As a top FL probate attorney firm, Weidner Law has plenty of experience in every aspect of the probate process. Today, we’re going to focus on your probate court FAQ’s and answer some of the most frequently asked questions about going through the probate court process.
FL Probate Attorney Answers Your Probate Court Questions
Q: What is the Point of the Probate Court Process?
A: The probate court process is a court-supervised process where the assets of someone who has deceased are identified. These assets are then gathered, the debts of the deceased are paid, and the assets of the deceased are then distributed among the beneficiaries of the deceased based upon a last will and testament.
Q: How Long Does the Probate Process Take?
A: Although this is a question commonly asked of every FL probate attorney, it is one that doesn’t have a definitive answer. The average probate process in Florida takes 6 months, but this is not always the case as external factors can influence the efficiency of the process.
Q: How Are Probate Processes Started with the Courts?

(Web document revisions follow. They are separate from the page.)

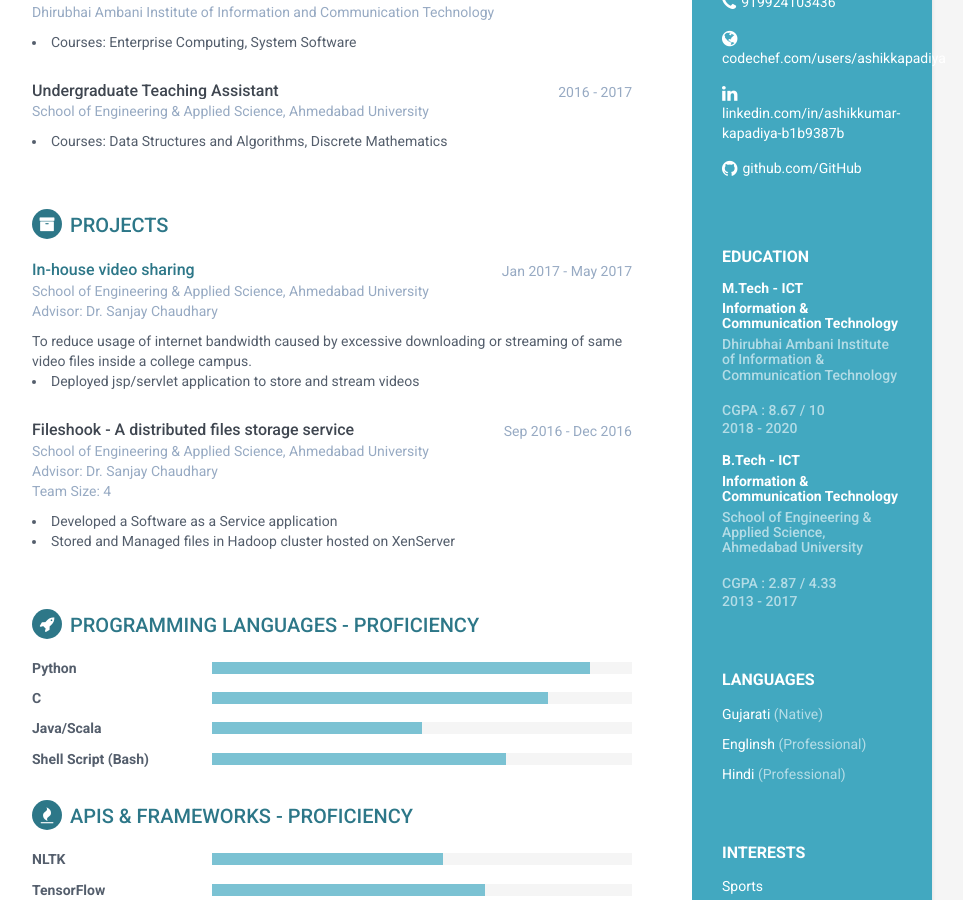
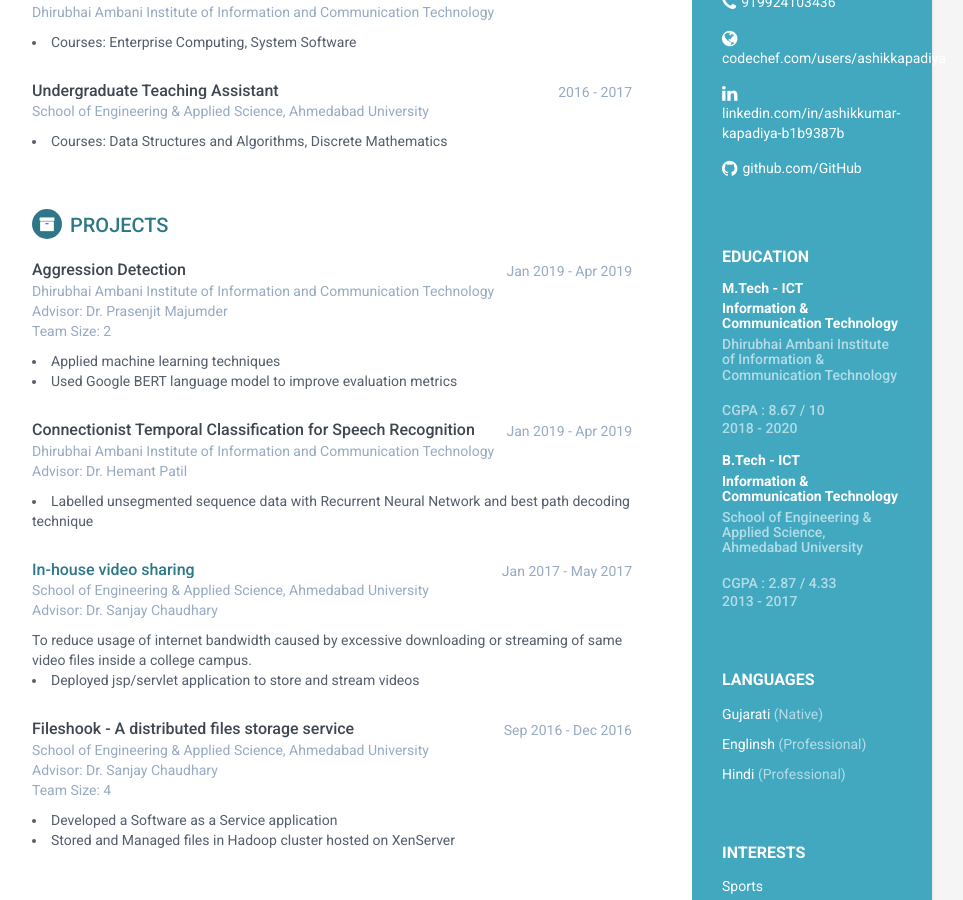
Before and after one commit to ashikkapadiya/ashikkapadiya.github.io, a Jekyll site: the page built from index.html, in a window 1280 px wide and 900 px high, scrolled down 397 px. Shown: the whole window, without its empty margins (188-1151 px from the left). Built offline with Jekyll 4.4.1, drawn with Linux system fonts in a browser that asks for light colours.

Commit message:
Add ML Projects

```diff
--- a/_includes/projects.html
+++ b/_includes/projects.html
@@ -1,5 +1,44 @@
 <section class="section experiences-section">
     <h2 class="section-title"><i class="fa fa-archive"></i>Projects</h2>
+
+
+    <div class="item">
+        <div class="meta">
+            <div class="upper-row">
+                <h3 class="job-title">Aggression Detection</h3>
+                <div class="time">Jan 2019 - Apr 2019</div>
+            </div><!--//upper-row-->
+            <div class="company">Dhirubhai Ambani Institute of Information and
+Communication Technology
+              <br>Advisor: Dr. Prasenjit Majumder
+              <br>Team Size: 2
+            </div>
+        </div><!--//meta-->
+        <div class="details">
+
+            <li>Applied machine learning techniques</li>
+            <li>Used Google BERT language model to improve evaluation metrics</li>
+        </div><!--//details-->
+    </div><!--//item-->
+
+
+    <div class="item">
+        <div class="meta">
+            <div class="upper-row">
+                <h3 class="job-title">Connectionist Temporal Classification for Speech Recognition</h3>
+                <div class="time">Jan 2019 - Apr 2019</div>
+            </div><!--//upper-row-->
+            <div class="company">Dhirubhai Ambani Institute of Information and
+Communication Technology
+              <br>Advisor: Dr. Hemant Patil
+            </div>
+        </div><!--//meta-->
+        <div class="details">
+
+            <li>Labelled unsegmented sequence data with Recurrent Neural Network and best path decoding technique</li>
+        </div><!--//details-->
+    </div><!--//item-->
+
 
     <div class="item">
         <div class="meta">
```
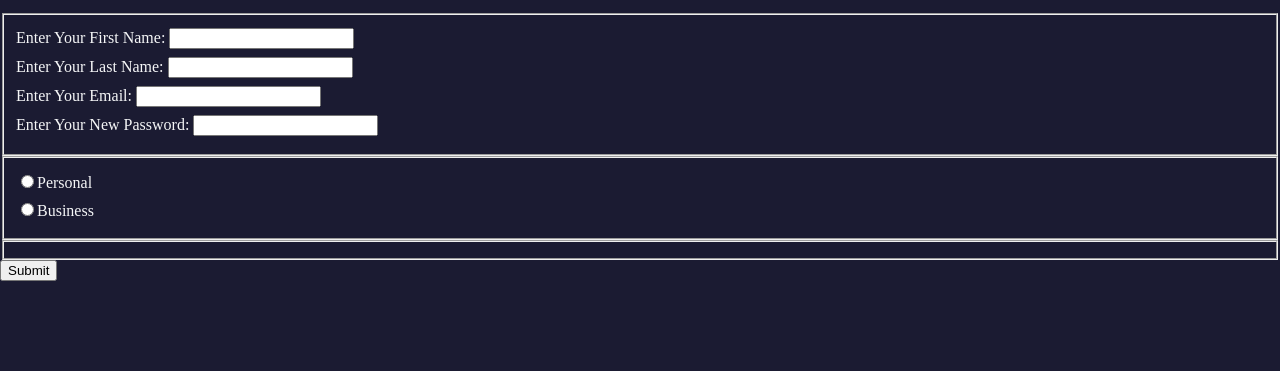
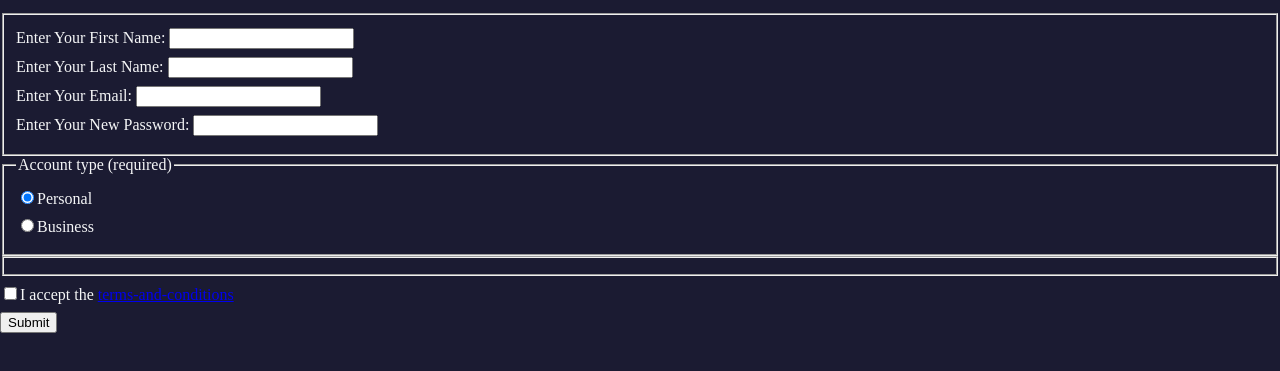
Before and after one commit to romerofranco/F.C.Camp24, a plain HTML site: page index.html in a window 1280 px wide. Shown: the part 101-472 px from the top of the page. Drawn offline with Linux system fonts and the light colour scheme.

Commit message:
ultima modificacion de la rama principal

```diff
--- a/index.html
+++ b/index.html
@@ -22,10 +22,12 @@
      <!--El atributo pattern se utiliza para definir una expresion regular que la contrasenia debe coincidir para ser considerada valida [a-z0-5]}{8,}-->
     </fieldset>
     <fieldset> <!--S.24. Esta seccion pedira el tipo de cuenta  que el usurio esta creando, los usuarios podran elegir entre Personal o Business-->
-        <label><input type="radio" name="account-type">Personal</label> <!-- el name account type es para que el usuario pueda elegir uno solo y no los dos -->
-        <label><input type="radio" name="account-type">Business</label>
+        <legend>Account type (required)</legend>
+        <label for="personal-account"><input id="personal-account" type="radio" name="account-type" checked>Personal</label> <!-- el name account type es para que el usuario pueda elegir uno solo y no los dos -->
+        <label for="business-account"><input id="business-account" type="radio" name="account-type">Business</label>
     </fieldset>
     <fieldset></fieldset>
+    <label for="terms-and-conditions"> <input id="terms-and-conditions" type="checkbox" required>I accept the <a href="https://www.freecodecamp.org/news/terms-of-service/">terms-and-conditions</a></label>
     <input type="submit" value="Submit">
 
 </body>
```
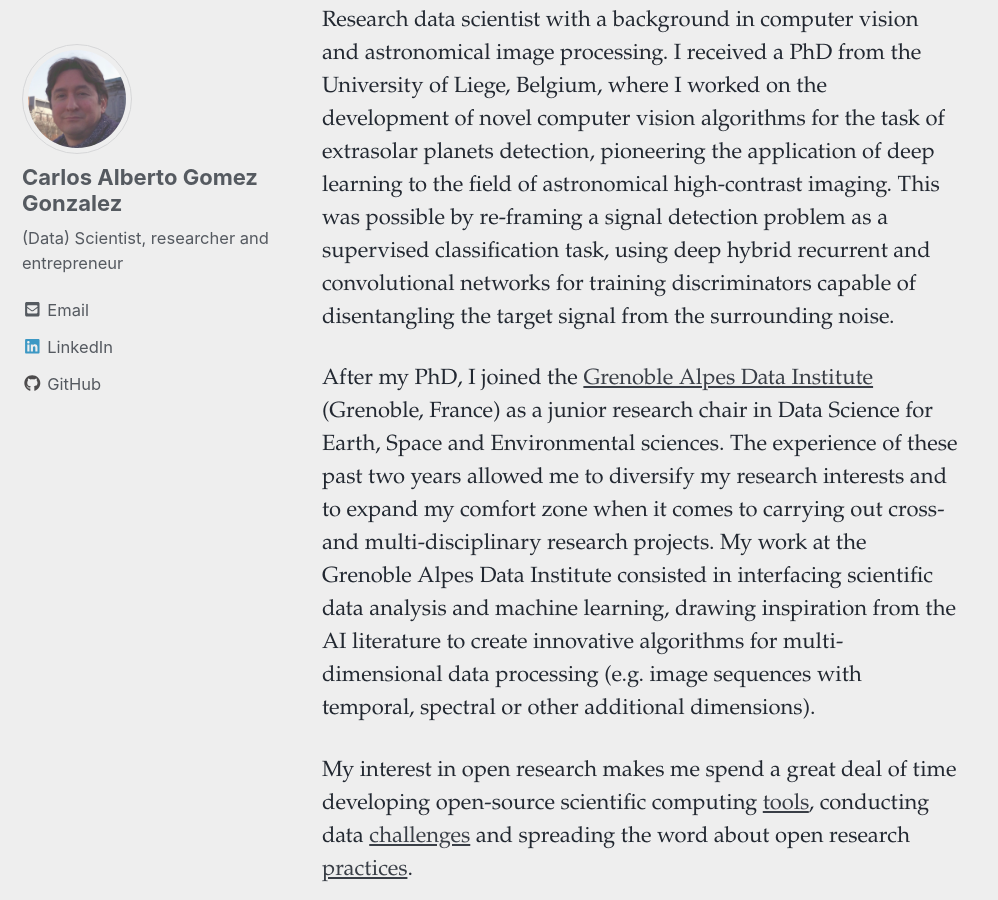
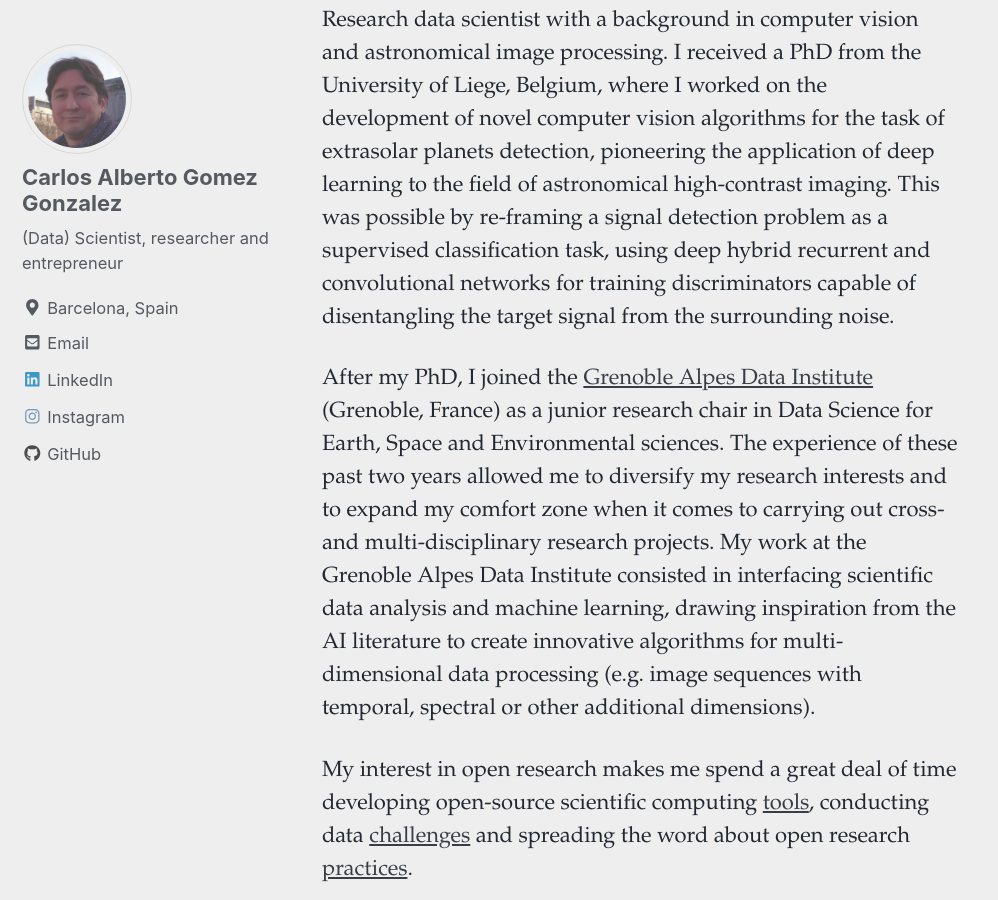
Before and after one commit to carlos-gg/carlos-gg.github.io, a Jekyll site: the page built from index.md, in a window 1280 px wide and 900 px high, scrolled down 352 px. Shown: the whole window, without its empty margins (0-998 px from the left). Built offline with Jekyll 4.4.1, drawn with Linux system fonts in a browser that asks for light colours; nearby versions of some CDN libraries; our own code applies the rules of GitHub Pages for plain Markdown files; the list of posts is cut into pages by our own code.

Commit message:
updating config

```diff
--- a/_config.yml
+++ b/_config.yml
@@ -36,7 +36,7 @@ author:
   bio              : "(Data) Scientist, researcher and entrepreneur"
   email            : carlosgg33@gmail.com
   uri              : #"https://carlgogo.github.io"
-  location         : #"Grenoble, France"
+  location         : "Barcelona, Spain"
   home             : # null (default), "absolute or relative url to link to author home"
   bitbucket        :
   codepen          :
@@ -48,7 +48,7 @@ author:
   gitlab           :
   google_plus      :
   keybase          :
-  instagram        :
+  instagram        : carlos.gogo
   lastfm           :
   linkedin         : carlgogo
   pinterest        :
```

A: The probate process is started when probate proceedings are filed with the clerk of the circuit court. In most instances. the proceedings are filed in the state county where the individual whose estate is going through probate passed away. This is not always the case, however, and it’s always best to consult a FL probate attorney to check that a probate process is being filed correctly.
Q: Do I Have to Pay Any Fees When Initiating the Probate Process?
A: Yes. unfortunately, there are filing fees required when you initiate the probate process with the clerk of the circuit court. The probate filing fee will be determined by a number of factors including the value of the estate and the type of probate process that will take place.
Q: How Can I Be Sure That All of the Paperwork is Properly Tracked
A: It’s true that the probate court system has more paperwork floating around than you can shake a stick at, so how can you be sure that all of your paperwork is related to your case and paperwork from someone else’s case hasn’t found its way into your file? Look at the case number! When you file your case with probate court, your case is assigned an identifying number. All of your paperwork for the case will be tagged with this number. It’s important that anytime you need to reference paperwork, you check this number to be sure that it refers to your case. If you find anything that references another probate case, that you pass that information back to the clerk of courts or to your attorney without reading any further.
Q: Do I Have to Hire a Probate Lawyer?
A: A FL probate attorney can be exceptionally helpful in probate court and we always advise that you at least consult a probate attorney to help you to get a better understanding of what Probate processes mean, your role in the processes, and to ensure that you meet any necessary deadlines that are set out by the courts.
Q: How Do I Know What Type of Probate Proceedings I Have to Go Through?
A: As we have discussed before, there are a handful of different types of probate proceedings and if you have no experience in any of them, you may be wondering how you are supposed to know which type of probate proceeding is recommended for your case. There are a couple of ways of doing this, you can speak with the clerk of courts and see if they may be able to help you. If they are not able to help, your best solution is to hire a FL probate attorney. An attorney will not only be able to help you to determine what type of probate process is best, but they will be able to walk you through each step of probate to be sure that everything is done by the books. This is particularly important because when not done by the books, you can cause irreparable harm to the estate of the deceased.
Q: If I Have a POA Does That Mean That I’m the Executor of the Will?
A: Simply put, no. Even if you had a power of attorney when the deceased individual was still alive, this becomes obsolete once the grantor of the document dies. A power of attorney is only valid when the grantor is still living and once they die it becomes null and void. The executor of a will is a separate position altogether and a FL probate attorney should be able to inform you of whether or not you also play this role…although hopefully, you were notified of this responsibility by the deceased before their death!
Q: What Happens if an Heir is Missing?
A: During the probate process, accommodations may or may not be made for a missing heir. This is dependent upon the type of probate process that is taking place. The formal probate process, for example, can continue even if an heir is missing. However, if the estate is going through summary administration, the process cannot continue without the missing heir.
Have More Questions For Your Fl Probate Attorney?
If you have more questions for Weidner law Fl probate attorney about the Florida probate court processes, just reach out via phone by dialing 727-954-8752 or by submitting a question via our Fl probate attorney contact page!